> Assignment: Return each line of the entries that mentions the word "profile".

*** Input for this task ***

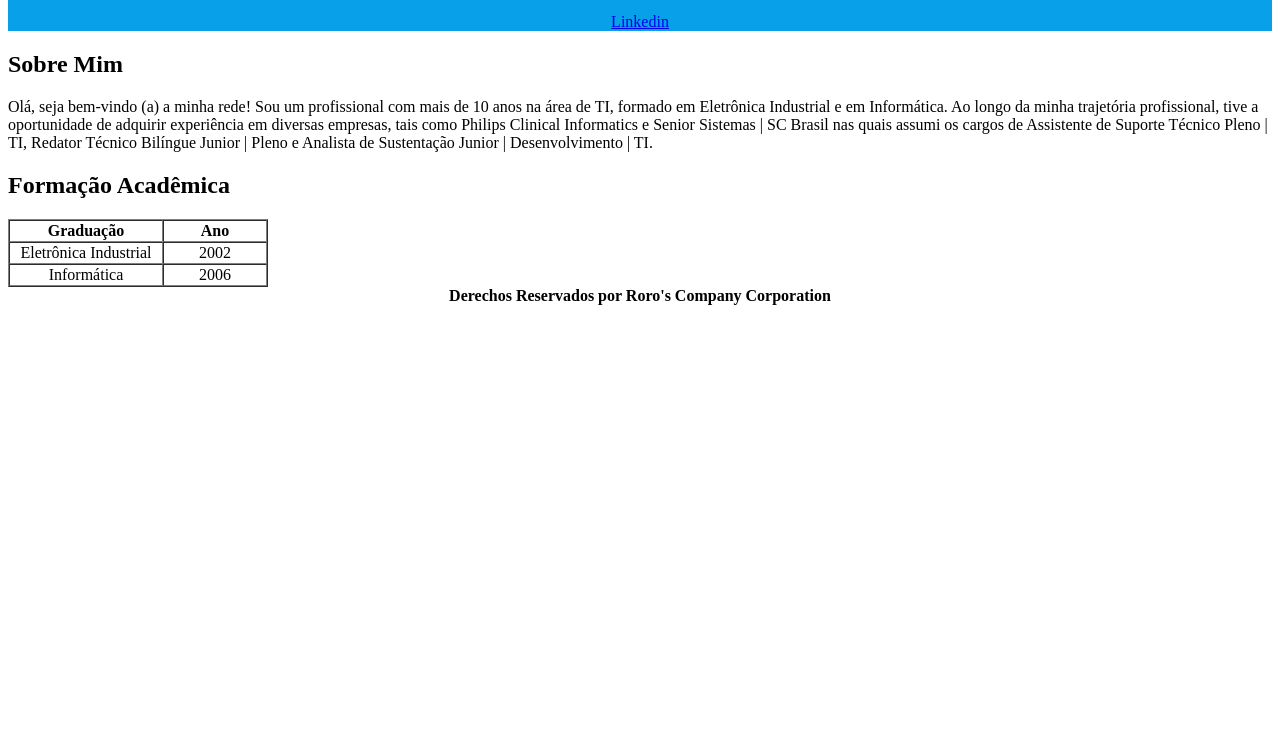
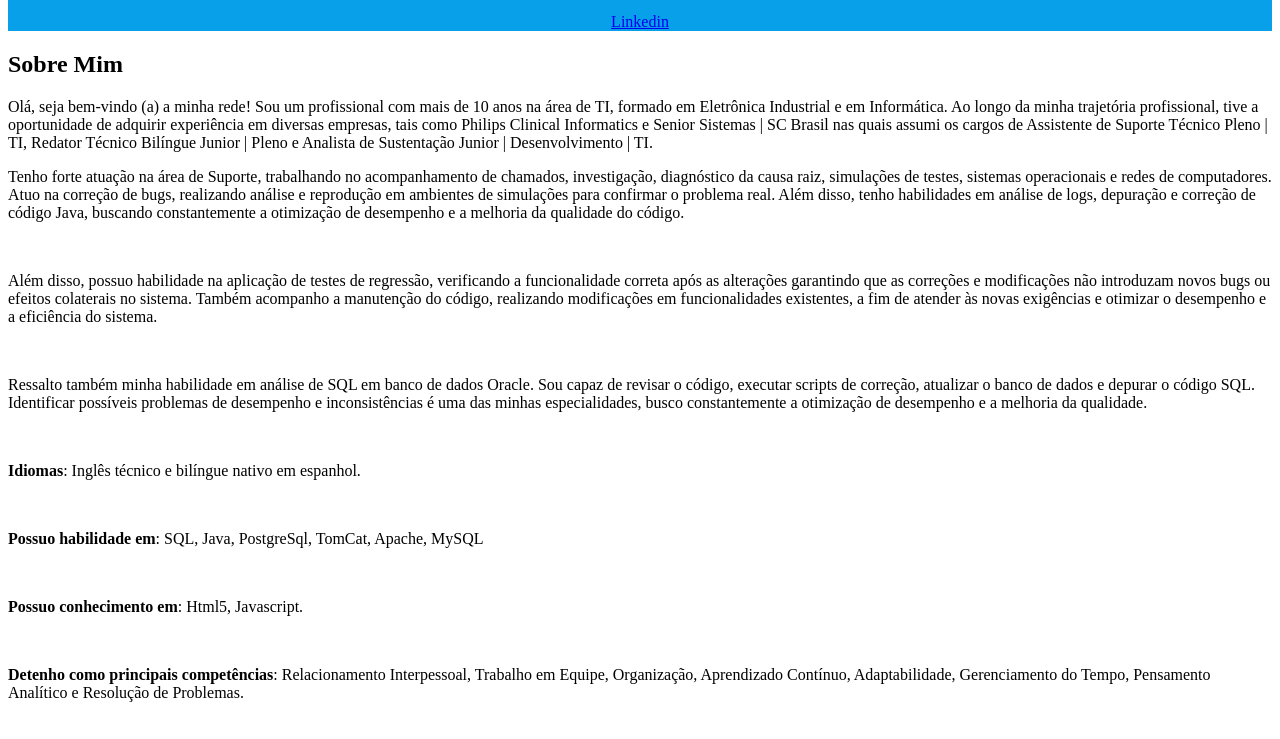
Before and after one commit to rodrigomoraazocar/rodrigomoraazocar.github.io, a plain HTML site: page profile.html in a window 1280 px wide. Shown: the part 213-952 px from the top of the page. Before the commit the page ends 800 px from the top, so only its background shows below. Drawn offline with Linux system fonts and the light colour scheme.

Commit message:
Modificaciones - profile

```diff
--- a/profile.html
+++ b/profile.html
@@ -66,15 +66,33 @@
     <main>
 
     </main>
+    <section>
     <article>
         <h2>Sobre Mim</h2>
         <p>
             Olá, seja bem-vindo (a) a minha rede! Sou um profissional com mais de 10 anos na área de TI, formado em Eletrônica Industrial e em Informática. Ao longo da minha trajetória profissional, tive a oportunidade de adquirir experiência em diversas empresas, tais como Philips Clinical Informatics e Senior Sistemas | SC Brasil nas quais assumi os cargos de Assistente de Suporte Técnico Pleno | TI, Redator Técnico Bilíngue Junior | Pleno e Analista de Sustentação Junior | Desenvolvimento | TI.
         </p>
-        <!-- Resto del contenido... -->
+        <p>Tenho forte atuação na área de Suporte, trabalhando no acompanhamento de chamados, investigação, diagnóstico da causa raiz, simulações de testes, sistemas operacionais e redes de computadores. Atuo na correção de bugs, realizando análise e reprodução em ambientes de simulações para confirmar o problema real. Além disso, tenho habilidades em análise de logs, depuração e correção de código Java, buscando constantemente a otimização de desempenho e a melhoria da qualidade do código.</p><br>
+
+        <p>Além disso, possuo habilidade na aplicação de testes de regressão, verificando a funcionalidade correta após as alterações garantindo que as correções e modificações não introduzam novos bugs ou efeitos colaterais no sistema. Também acompanho a manutenção do código, realizando modificações em funcionalidades existentes, a fim de atender às novas exigências e otimizar o desempenho e a eficiência do sistema.</p><br>
+
+        <p>Ressalto também minha habilidade em análise de SQL em banco de dados Oracle. Sou capaz de revisar o código, executar scripts de correção, atualizar o banco de dados e depurar o código SQL. Identificar possíveis problemas de desempenho e inconsistências é uma das minhas especialidades, busco constantemente a otimização de desempenho e a melhoria da qualidade.</p><br>
+
+        <p><b>Idiomas</b>: Inglês técnico e bilíngue nativo em espanhol.</p><br>
+
+        <p><b>Possuo habilidade em</b>: SQL, Java, PostgreSql, TomCat, Apache, MySQL</p><br>
+
+        <p><b>Possuo conhecimento em</b>: Html5, Javascript.</p><br>
+
+        <p><b>Detenho como principais competências</b>: Relacionamento Interpessoal, Trabalho em Equipe, Organização, Aprendizado Contínuo, Adaptabilidade, Gerenciamento do Tempo, Pensamento Analítico e Resolução de Problemas.
+         </p> <br>
+
+        <p>Estou sempre em busca de desafios e oportunidades de crescimento, por isso estou aberto a novas conexões e possibilidades de networking.</p> <br>
+
+
     </article>
+</section>
 
-    <section>
         <h2>Formação Acadêmica</h2>
 
         <table border="1" cellspacing="0">
```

*** End of Input for this task ***

> Answer box:
Before and after one commit to rodrigomoraazocar/rodrigomoraazocar.github.io, a plain HTML site: page profile.html in a window 1280 px wide. Shown: the part 213-952 px from the top of the page. Before the commit the page ends 800 px from the top, so only its background shows below. Drawn offline with Linux system fonts and the light colour scheme.
Modificaciones - profile
--- a/profile.html
+++ b/profile.html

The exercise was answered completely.